== Assignment ==
Return each record word for word, keeping none of its pictures.

== Records supplied ==

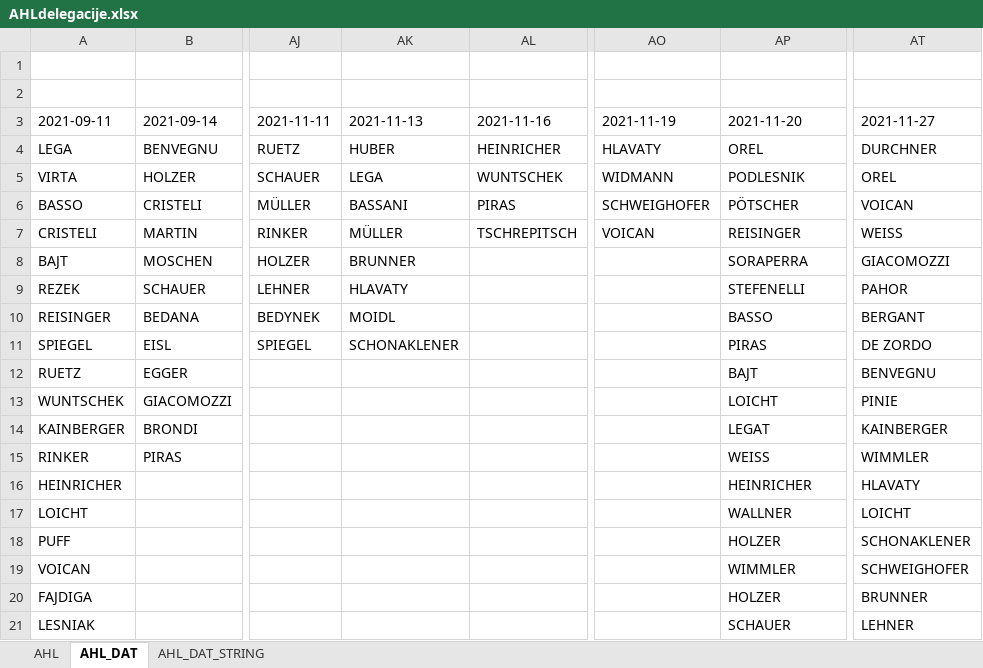
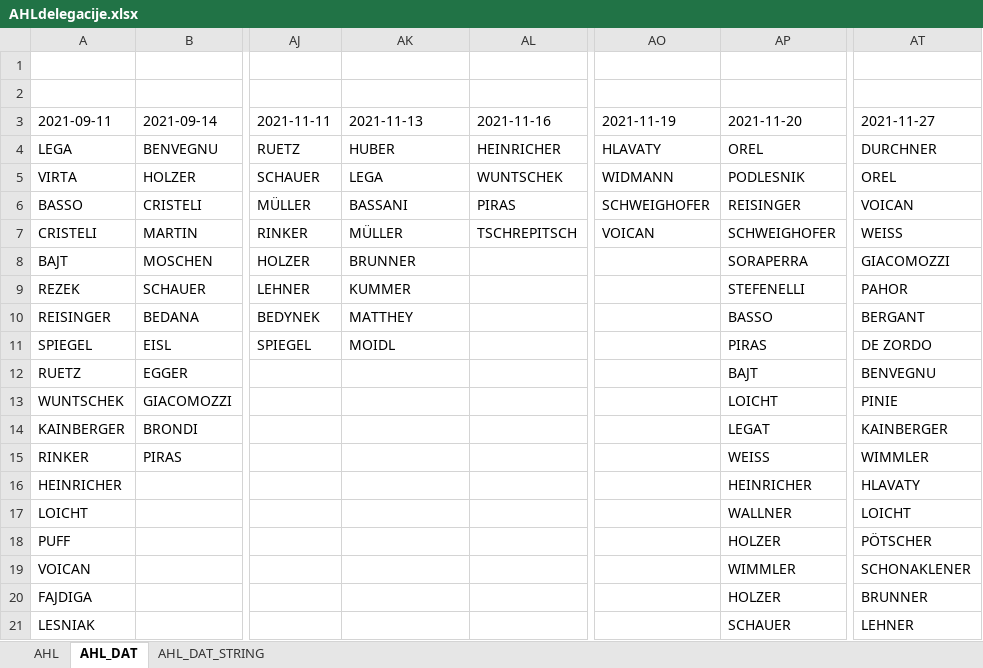
Before and after one commit to snojle23/delegacije, an Excel workbook: data/AHLdelegacije.xlsx, sheet AHL_DAT, drawn as a sheet; only a part is shown, gaps mark what is left out; values as stored, in another font and other column widths than the file's, no borders; the diff names each change by its address in the sheet, - before the commit and + after, or states it on an @@ line.

```diff
--- a/data/AHLdelegacije.xlsx (sheet AHL_DAT)
+++ b/data/AHLdelegacije.xlsx (sheet AHL_DAT)
-AP6 (2021-11-20): PÖTSCHER
+AP6 (2021-11-20): REISINGER
-AP7 (2021-11-20): REISINGER
+AP7 (2021-11-20): SCHWEIGHOFER
-AK9 (2021-11-13): HLAVATY
+AK9 (2021-11-13): KUMMER
-AK10 (2021-11-13): MOIDL
+AK10 (2021-11-13): MATTHEY
-AK11 (2021-11-13): SCHONAKLENER
+AK11 (2021-11-13): MOIDL
-AT18 (2021-11-27): SCHONAKLENER
+AT18 (2021-11-27): PÖTSCHER
-AT19 (2021-11-27): SCHWEIGHOFER
+AT19 (2021-11-27): SCHONAKLENER
```
Also changed, not shown: sheet AHL, sheet AHL_DAT_STRING, data/ICEHLdelegacije.xlsx, 4 other files.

== Response box ==
Before and after one commit to snojle23/delegacije, an Excel workbook: data/AHLdelegacije.xlsx, sheet AHL_DAT, drawn as a sheet; only a part is shown, gaps mark what is left out; values as stored, in another font and other column widths than the file's, no borders; the diff names each change by its address in the sheet, - before the commit and + after, or states it on an @@ line.

```diff
--- a/data/AHLdelegacije.xlsx (sheet AHL_DAT)
+++ b/data/AHLdelegacije.xlsx (sheet AHL_DAT)
-AP6 (2021-11-20): PÖTSCHER
+AP6 (2021-11-20): REISINGER
-AP7 (2021-11-20): REISINGER
+AP7 (2021-11-20): SCHWEIGHOFER
-AK9 (2021-11-13): HLAVATY
+AK9 (2021-11-13): KUMMER
-AK10 (2021-11-13): MOIDL
+AK10 (2021-11-13): MATTHEY
-AK11 (2021-11-13): SCHONAKLENER
+AK11 (2021-11-13): MOIDL
-AT18 (2021-11-27): SCHONAKLENER
+AT18 (2021-11-27): PÖTSCHER
-AT19 (2021-11-27): SCHWEIGHOFER
+AT19 (2021-11-27): SCHONAKLENER
```
Also changed, not shown: sheet AHL, sheet AHL_DAT_STRING, data/ICEHLdelegacije.xlsx, 4 other files.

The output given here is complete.